- _AIM OF THE EXERCISE_
Return the entries below verbatim. Pictures stay out.

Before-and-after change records
____
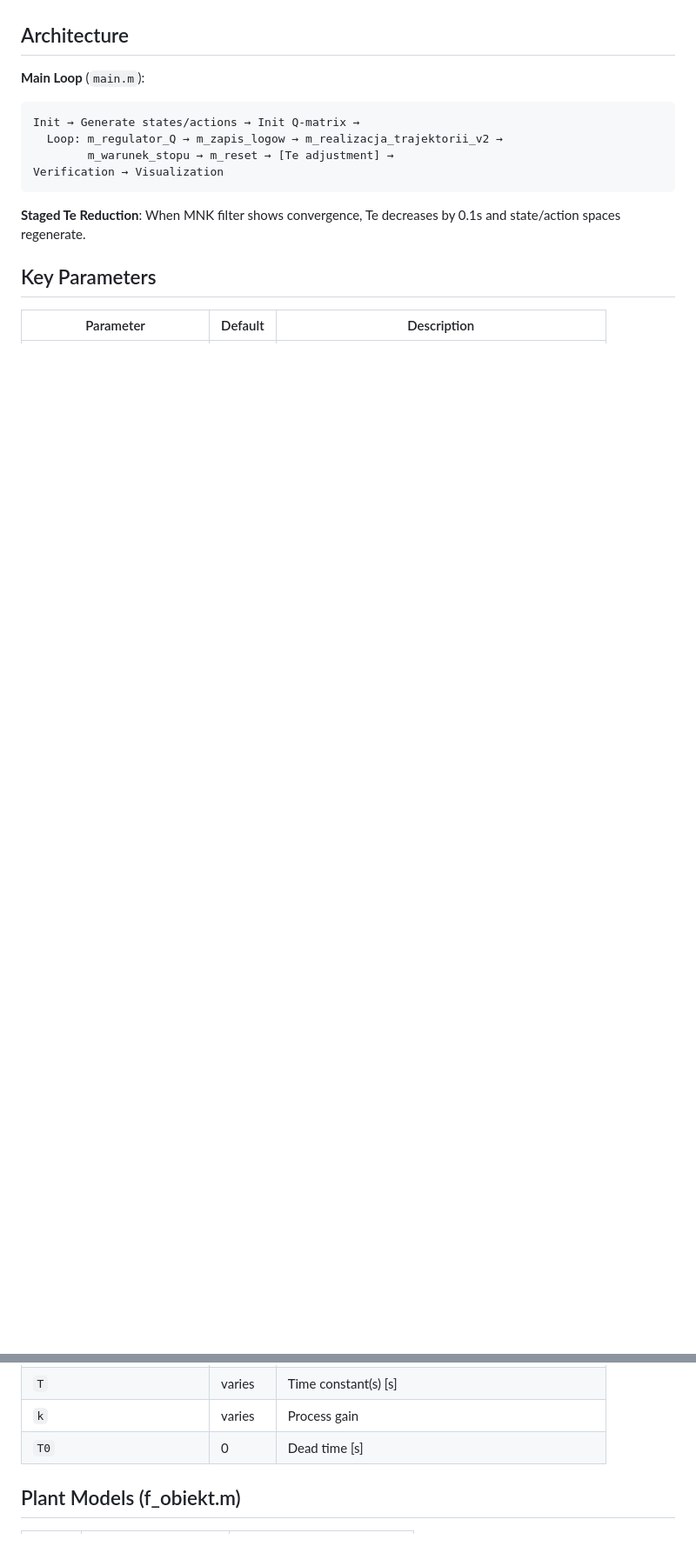
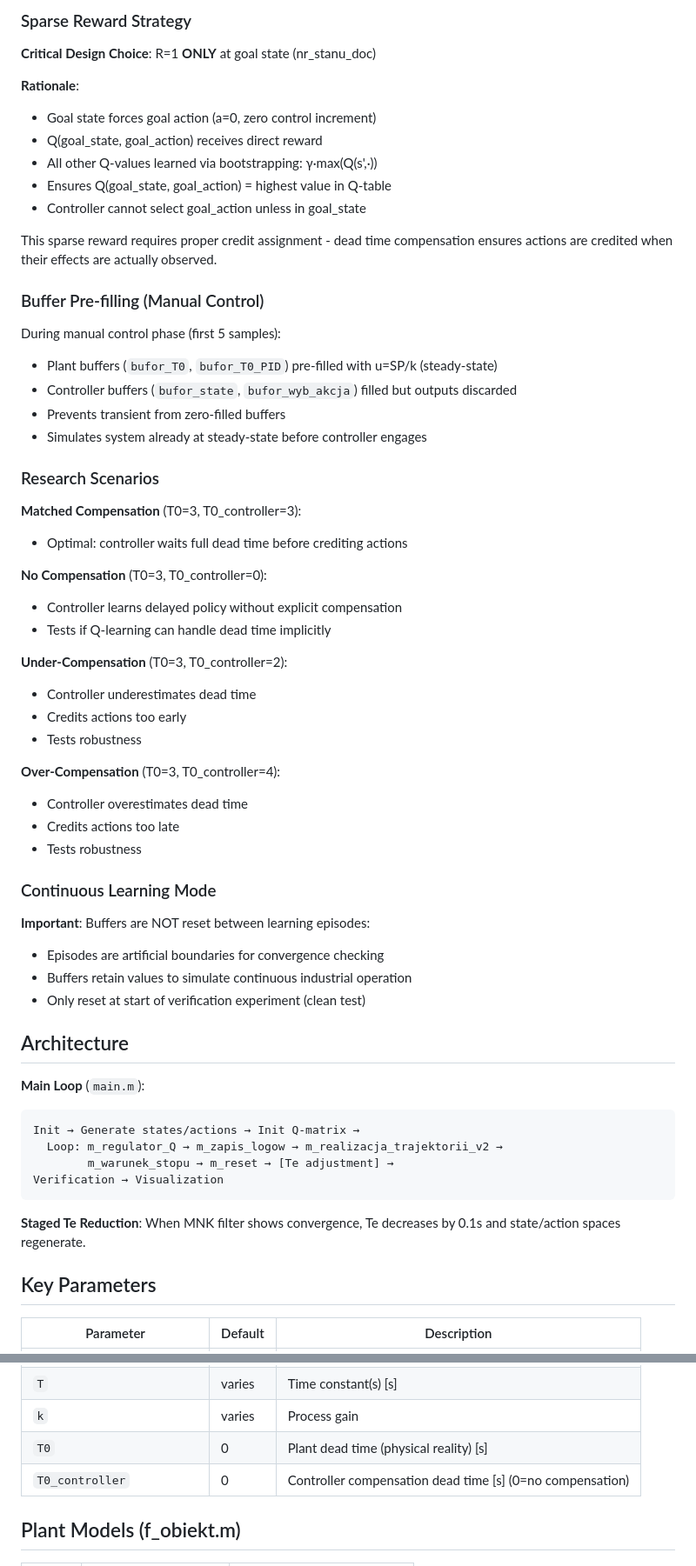
Before and after one commit to JaMusial/Q_learning_2026, a Markdown page: CLAUDE.md, 2 parts joined by grey strips. Shown at 87% size. GitHub-like rendering; blank space fills up the shorter version.

```diff
--- a/CLAUDE.md
+++ b/CLAUDE.md
@@ -58,3 +119,49 @@ Guidance for Claude Code when working with this Q2d Q-learning controller reposi
+### Sparse Reward Strategy
+
+**Critical Design Choice**: R=1 **ONLY** at goal state (nr_stanu_doc)
+
+**Rationale**:
+- Goal state forces goal action (a=0, zero control increment)
+- Q(goal_state, goal_action) receives direct reward
+- All other Q-values learned via bootstrapping: γ·max(Q(s',·))
+- Ensures Q(goal_state, goal_action) = highest value in Q-table
+- Controller cannot select goal_action unless in goal_state
+
+This sparse reward requires proper credit assignment - dead time compensation ensures actions are credited when their effects are actually observed.
+
+### Buffer Pre-filling (Manual Control)
+
+During manual control phase (first 5 samples):
+- Plant buffers (`bufor_T0`, `bufor_T0_PID`) pre-filled with u=SP/k (steady-state)
+- Controller buffers (`bufor_state`, `bufor_wyb_akcja`) filled but outputs discarded
+- Prevents transient from zero-filled buffers
+- Simulates system already at steady-state before controller engages
+
+### Research Scenarios
+
+**Matched Compensation** (T0=3, T0_controller=3):
+- Optimal: controller waits full dead time before crediting actions
+
+**No Compensation** (T0=3, T0_controller=0):
+- Controller learns delayed policy without explicit compensation
+- Tests if Q-learning can handle dead time implicitly
+
+**Under-Compensation** (T0=3, T0_controller=2):
+- Controller underestimates dead time
+- Credits actions too early
+- Tests robustness
+
+**Over-Compensation** (T0=3, T0_controller=4):
+- Controller overestimates dead time
+- Credits actions too late
+- Tests robustness
+
+### Continuous Learning Mode
+
+**Important**: Buffers are NOT reset between learning episodes:
+- Episodes are artificial boundaries for convergence checking
+- Buffers retain values to simulate continuous industrial operation
+- Only reset at start of verification experiment (clean test)
 
 ## Architecture
 
@@ -95,7 +202,8 @@ Verification → Visualization
 | `nr_modelu` | 1-8 | Model selection (1=1st order, 8=3rd order pneumatic) |
 | `T` | varies | Time constant(s) [s] |
 | `k` | varies | Process gain |
-| `T0` | 0 | Dead time [s] |
+| `T0` | 0 | Plant dead time (physical reality) [s] |
+| `T0_controller` | 0 | Controller compensation dead time [s] (0=no compensation) |
 
 ## Plant Models (f_obiekt.m)
 
```
Also changed, not shown: other parts of CLAUDE.md (+62 -1 lines).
____
- _EXERCISE ANSWER_
Before and after one commit to JaMusial/Q_learning_2026, a Markdown page: CLAUDE.md, 2 parts joined by grey strips. Shown at 87% size. GitHub-like rendering; blank space fills up the shorter version.

```diff
--- a/CLAUDE.md
+++ b/CLAUDE.md
@@ -58,3 +119,49 @@ Guidance for Claude Code when working with this Q2d Q-learning controller reposi
+### Sparse Reward Strategy
+
+**Critical Design Choice**: R=1 **ONLY** at goal state (nr_stanu_doc)
+
+**Rationale**:
+- Goal state forces goal action (a=0, zero control increment)
+- Q(goal_state, goal_action) receives direct reward
+- All other Q-values learned via bootstrapping: γ·max(Q(s',·))
+- Ensures Q(goal_state, goal_action) = highest value in Q-table
+- Controller cannot select goal_action unless in goal_state
+
+This sparse reward requires proper credit assignment - dead time compensation ensures actions are credited when their effects are actually observed.
+
+### Buffer Pre-filling (Manual Control)
+
+During manual control phase (first 5 samples):
+- Plant buffers (`bufor_T0`, `bufor_T0_PID`) pre-filled with u=SP/k (steady-state)
+- Controller buffers (`bufor_state`, `bufor_wyb_akcja`) filled but outputs discarded
+- Prevents transient from zero-filled buffers
+- Simulates system already at steady-state before controller engages
+
+### Research Scenarios
+
+**Matched Compensation** (T0=3, T0_controller=3):
+- Optimal: controller waits full dead time before crediting actions
+
+**No Compensation** (T0=3, T0_controller=0):
+- Controller learns delayed policy without explicit compensation
+- Tests if Q-learning can handle dead time implicitly
+
+**Under-Compensation** (T0=3, T0_controller=2):
+- Controller underestimates dead time
+- Credits actions too early
+- Tests robustness
+
+**Over-Compensation** (T0=3, T0_controller=4):
+- Controller overestimates dead time
+- Credits actions too late
+- Tests robustness
+
+### Continuous Learning Mode
+
+**Important**: Buffers are NOT reset between learning episodes:
+- Episodes are artificial boundaries for convergence checking
+- Buffers retain values to simulate continuous industrial operation
+- Only reset at start of verification experiment (clean test)
 
 ## Architecture
 
@@ -95,7 +202,8 @@ Verification → Visualization
 | `nr_modelu` | 1-8 | Model selection (1=1st order, 8=3rd order pneumatic) |
 | `T` | varies | Time constant(s) [s] |
 | `k` | varies | Process gain |
-| `T0` | 0 | Dead time [s] |
+| `T0` | 0 | Plant dead time (physical reality) [s] |
+| `T0_controller` | 0 | Controller compensation dead time [s] (0=no compensation) |
 
 ## Plant Models (f_obiekt.m)
 
```
Also changed, not shown: other parts of CLAUDE.md (+62 -1 lines).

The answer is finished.